Fire Safety Bill sets out resi responsibilities
The government has published a Fire Safety Bill that will put a legal requirement on residential building owners to inspect cladding and fire doors.
The Bill was introduced by the Home Office to parliament last week. If passed, it will amend the Regulatory Reform (Fire Safety) Order 2005 to clarify that dutyholders for blocks of flats must “manage and reduce the risk of fire” posed by the building’s structure and external walls (including anything attached to them such as windows, cladding, and balconies), as well as all doors between flats and common parts.
The amendments to the legislation will apply to England and Wales and will allow fire and rescue services to take enforcement action and hold building owners to account if they don’t comply.
The government said the bill would provide a foundation for secondary legislation to take forward recommendations from the Grenfell Tower Inquiry phase one report, which stated that building owners and managers of high-rise and multi-occupied residential buildings should be responsible for a number of areas including:
- regular inspections of lifts and the reporting of results to the local fire and rescue services
- ensuring evacuation plans are reviewed and regularly updated and personal evacuation plans are in place for residents whose ability to evacuate may be compromised
- ensuring fire safety instructions are provided to residents in a form that they can reasonably be expected to understand
- ensuring individual flat entrance doors, where the external walls of the building have unsafe cladding, comply with current standards.
The bill will also give the secretary of state for housing, communities and local government the powers to amend the list of qualifying premises that fall within the scope of the Fire Safety Order by way of secondary legislation, enabling the government to respond to developments in the design and construction of buildings.

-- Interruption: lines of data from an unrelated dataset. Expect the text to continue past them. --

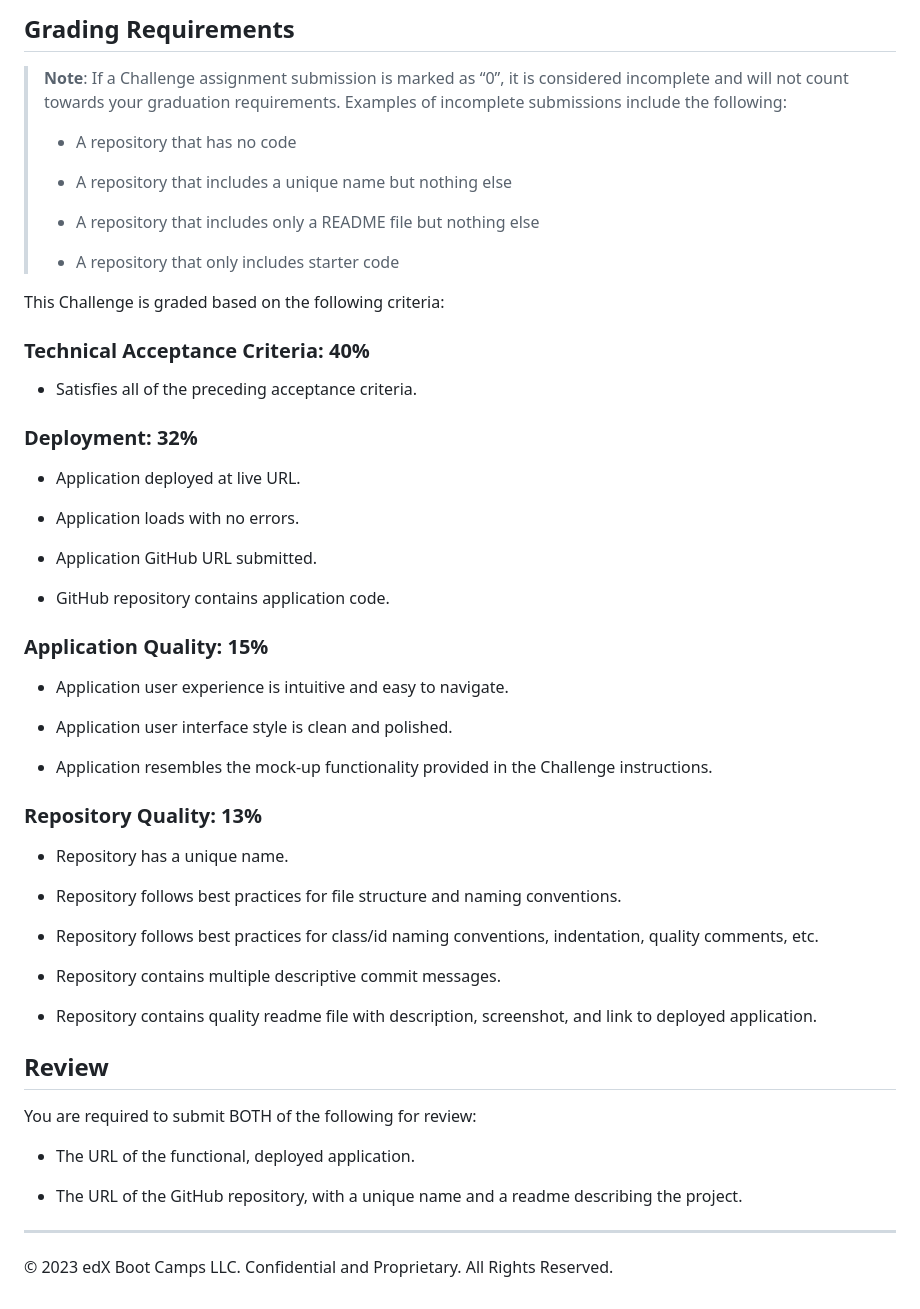
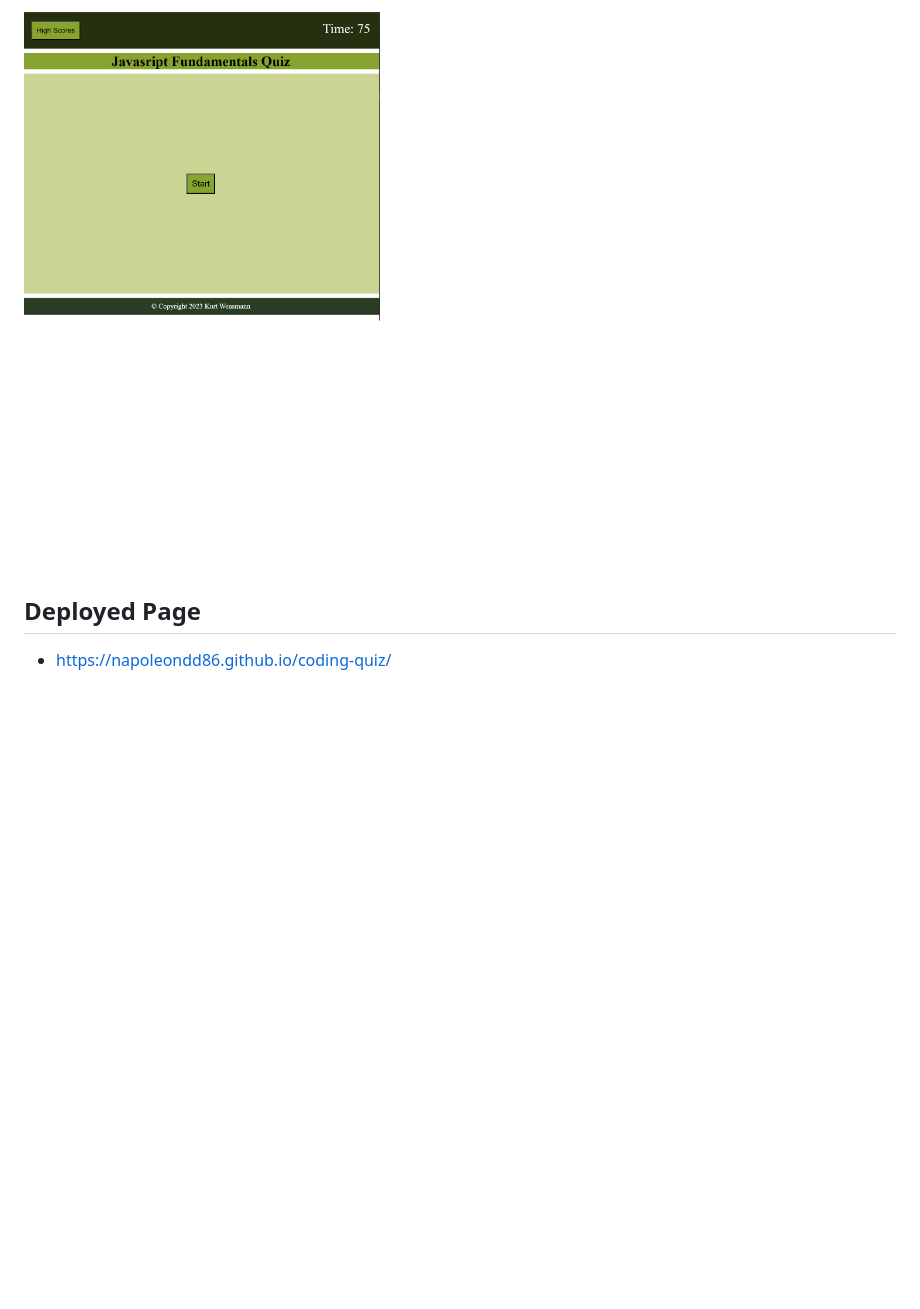
Before and after one commit to napoleondd86/coding-quiz, a Markdown page: README.md, the part around the change printed below. Drawn GitHub-style; pictures changed too: assets/images/quiz-screenshot.png (added); blank space fills up the shorter version.

Commit message:
finished coding quiz - all files

```diff
--- a/README.md
+++ b/README.md
@@ -40,60 +31,6 @@ The following animation demonstrates the application functionality:
 
-## Grading Requirements
+![Preview Screenshot](./assets/images/quiz-screenshot.png/)
 
-> **Note**: If a Challenge assignment submission is marked as “0”, it is considered incomplete and will not count towards your graduation requirements. Examples of incomplete submissions include the following:
->
-> * A repository that has no code
->
-> * A repository that includes a unique name but nothing else
->
-> * A repository that includes only a README file but nothing else
->
-> * A repository that only includes starter code
+## Deployed Page
 
-This Challenge is graded based on the following criteria:
-
-### Technical Acceptance Criteria: 40%
-
-* Satisfies all of the preceding acceptance criteria.
-
-### Deployment: 32%
-
-* Application deployed at live URL.
-
-* Application loads with no errors.
-
-* Application GitHub URL submitted.
-
-* GitHub repository contains application code.
-
-### Application Quality: 15%
-
-* Application user experience is intuitive and easy to navigate.
-
-* Application user interface style is clean and polished.
-
-* Application resembles the mock-up functionality provided in the Challenge instructions.
-
-### Repository Quality: 13%
-
-* Repository has a unique name.
-
-* Repository follows best practices for file structure and naming conventions.
-
-* Repository follows best practices for class/id naming conventions, indentation, quality comments, etc.
-
-* Repository contains multiple descriptive commit messages.
-
-* Repository contains quality readme file with description, screenshot, and link to deployed application.
-
-## Review
-
-You are required to submit BOTH of the following for review:
-
-* The URL of the functional, deployed application.
-
-* The URL of the GitHub repository, with a unique name and a readme describing the project.
-
----
-
-© 2023 edX Boot Camps LLC. Confidential and Proprietary. All Rights Reserved.
+* https://napoleondd86.github.io/coding-quiz/
```
Also changed, not shown: other parts of README.md (+18 -27 lines), 3 other files.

Minister for security James Brokenshire said: “We remain committed to implementing the recommendations made following phase one of the Grenfell Tower Inquiry, and the government has already made major reforms to building safety.
“Today’s bill will help bring about meaningful change to improving building safety.”
Chair of the National Fire Chiefs Council Roy Wilsher added: “I am pleased to see the announcement of the new Fire Safety Bill. We have been calling for additional powers since 2017 and these changes should contribute to the public feeling safer in their homes.
“We look forward to seeing additional supportive measures to assist fire and rescue services, identify different types of cladding and take appropriate measures.”